The problem with GFI’s headline and graphics and tables which list the offending operating system and corresponding stats is multiple; there’s no glossary of terms, and no questions asked about the data.
For example, ‘What’s a vulnerability?‘ And, ‘What does a vulnerability mean to me, a Mac, iPhone, and iPad user (using OS X and iOS, respectively)?‘ How about, ‘Should I be worried?‘ Or, ‘Are there specific apps I should avoid using?‘ And, with little effort, I came up with, ‘What should I do about it?‘
Neither GFI nor NVD bothers to get that granular, but it took all of about 12 seconds for me to come up with a few questions.
First, what’s a vulnerability?
In computer security, a vulnerability is a weakness which allows an attacker to reduce a system’s information assurance… Vulnerability management is the cyclical practice of identifying, classifying, remediating, and mitigating vulnerabilities.
That brings up more unanswered question. ‘Are all vulnerabilities the same weight?’ I asked around and the answer is ‘No.’ And, ‘Are all vulnerabilities also exploited?’ Same answer; ‘No.’ Though you can’t have the latter without the former, which is worse; Vulnerability or Exploit? Easy answer.
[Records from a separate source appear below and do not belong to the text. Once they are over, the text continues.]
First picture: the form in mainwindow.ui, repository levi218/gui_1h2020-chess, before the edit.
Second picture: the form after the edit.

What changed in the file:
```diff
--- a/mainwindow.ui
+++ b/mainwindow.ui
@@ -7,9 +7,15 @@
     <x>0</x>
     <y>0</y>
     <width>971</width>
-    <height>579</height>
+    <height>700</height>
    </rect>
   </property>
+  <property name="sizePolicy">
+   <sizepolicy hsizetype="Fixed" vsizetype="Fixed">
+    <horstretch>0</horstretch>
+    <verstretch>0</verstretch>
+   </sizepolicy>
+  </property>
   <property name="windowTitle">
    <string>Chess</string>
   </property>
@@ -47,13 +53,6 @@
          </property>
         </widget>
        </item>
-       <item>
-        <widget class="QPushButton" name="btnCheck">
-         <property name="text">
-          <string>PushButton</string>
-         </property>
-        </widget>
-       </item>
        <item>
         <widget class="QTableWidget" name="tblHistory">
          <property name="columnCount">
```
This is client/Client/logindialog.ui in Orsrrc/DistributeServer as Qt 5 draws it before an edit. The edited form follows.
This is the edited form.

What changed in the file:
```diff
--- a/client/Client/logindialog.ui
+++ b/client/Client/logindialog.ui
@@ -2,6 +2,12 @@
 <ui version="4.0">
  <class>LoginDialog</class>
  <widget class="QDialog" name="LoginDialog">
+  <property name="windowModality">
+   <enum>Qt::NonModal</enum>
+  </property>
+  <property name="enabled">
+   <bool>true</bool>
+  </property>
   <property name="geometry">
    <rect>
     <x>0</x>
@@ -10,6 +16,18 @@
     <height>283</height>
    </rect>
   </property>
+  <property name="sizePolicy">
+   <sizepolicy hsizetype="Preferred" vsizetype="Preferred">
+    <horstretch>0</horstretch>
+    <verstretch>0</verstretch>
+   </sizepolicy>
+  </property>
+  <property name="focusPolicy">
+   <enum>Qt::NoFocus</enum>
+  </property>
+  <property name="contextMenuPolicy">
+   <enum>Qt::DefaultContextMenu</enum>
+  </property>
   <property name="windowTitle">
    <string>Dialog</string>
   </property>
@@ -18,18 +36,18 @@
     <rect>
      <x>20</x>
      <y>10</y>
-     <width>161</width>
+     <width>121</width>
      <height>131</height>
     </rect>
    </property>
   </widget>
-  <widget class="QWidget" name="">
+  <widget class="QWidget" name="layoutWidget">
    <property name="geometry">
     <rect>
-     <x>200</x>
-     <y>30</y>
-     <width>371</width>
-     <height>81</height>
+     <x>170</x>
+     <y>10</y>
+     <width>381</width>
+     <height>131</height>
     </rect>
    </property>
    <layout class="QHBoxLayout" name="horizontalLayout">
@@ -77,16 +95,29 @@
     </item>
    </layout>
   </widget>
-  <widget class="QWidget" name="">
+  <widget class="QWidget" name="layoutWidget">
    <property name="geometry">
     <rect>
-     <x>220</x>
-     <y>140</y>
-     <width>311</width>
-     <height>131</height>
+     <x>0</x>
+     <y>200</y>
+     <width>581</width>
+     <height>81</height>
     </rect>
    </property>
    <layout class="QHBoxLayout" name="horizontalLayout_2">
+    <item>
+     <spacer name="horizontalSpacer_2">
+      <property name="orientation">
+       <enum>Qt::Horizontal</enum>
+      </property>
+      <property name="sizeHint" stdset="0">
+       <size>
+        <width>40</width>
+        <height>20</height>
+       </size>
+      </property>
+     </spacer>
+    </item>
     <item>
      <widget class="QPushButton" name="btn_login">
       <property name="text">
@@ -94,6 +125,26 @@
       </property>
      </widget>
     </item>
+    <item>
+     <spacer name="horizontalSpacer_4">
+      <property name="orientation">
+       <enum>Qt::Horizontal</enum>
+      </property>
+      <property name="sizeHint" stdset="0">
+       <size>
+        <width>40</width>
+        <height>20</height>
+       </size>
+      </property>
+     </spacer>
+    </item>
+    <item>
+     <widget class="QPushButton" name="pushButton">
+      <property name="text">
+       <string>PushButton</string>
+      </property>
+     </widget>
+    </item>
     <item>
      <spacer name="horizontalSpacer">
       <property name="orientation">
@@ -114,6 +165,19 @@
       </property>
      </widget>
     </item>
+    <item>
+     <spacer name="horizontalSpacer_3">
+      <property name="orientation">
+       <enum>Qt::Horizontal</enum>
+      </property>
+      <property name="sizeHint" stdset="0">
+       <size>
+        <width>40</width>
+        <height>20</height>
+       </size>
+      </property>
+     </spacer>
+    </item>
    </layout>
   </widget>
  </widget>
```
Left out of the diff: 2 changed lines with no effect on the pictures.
The latter.
Second, what’s an exploit?
An exploit is a piece of software, a chunk of data, or a sequence of commands that takes advantage of a bug, glitch or vulnerability in order to cause unintended or unanticipated behavior to occur on computer software, hardware, or something electronic (usually computerized). Such behavior frequently includes things like gaining control of a computer system, allowing privilege escalation, or a denial-of-service attack.
See? A vulnerability is one thing, but an exploit of a vulnerability is something else again. I’m less worried now but I still have plenty of questions for both GFI and NVD.
What comprises the NVD list of vulnerabilities? Vendors report vulnerabilities, and that includes Apple and other OS publishers. So, isn’t the list really more of a list of self-reported and reported vulnerabilities than it is an indictment against a particular operating system? Maybe Apple is just better at reporting such issues, or reports them differently than Microsoft or other OS publishers.
Also, why does the list break out versions of Windows, but not break out versions of Linux or OS X or iOS. It took all of 20-seconds to add up the various Windows versions and the result is that Windows has far more vulnerabilities than OS X.
Oh, one more thing. Where is Android OS on the list? GFI couldn’t find any numbers reflecting issues with Google’s Linux-based OS, or decided not to list anything about Android OS, or it was an oversight, despite the fact that over 98-percent of all mobile malware– including actual exploits– occurs on devices running Android OS.
You get the idea here, right? A company that specializes in security issues found a way to highlight security problems with major operating systems using supposedly non-biased government data without highlighting or explaining any details and completely missed the world’s most used mobile device operating system.
Yep, it’s another example of lies, damned lies, and statistics.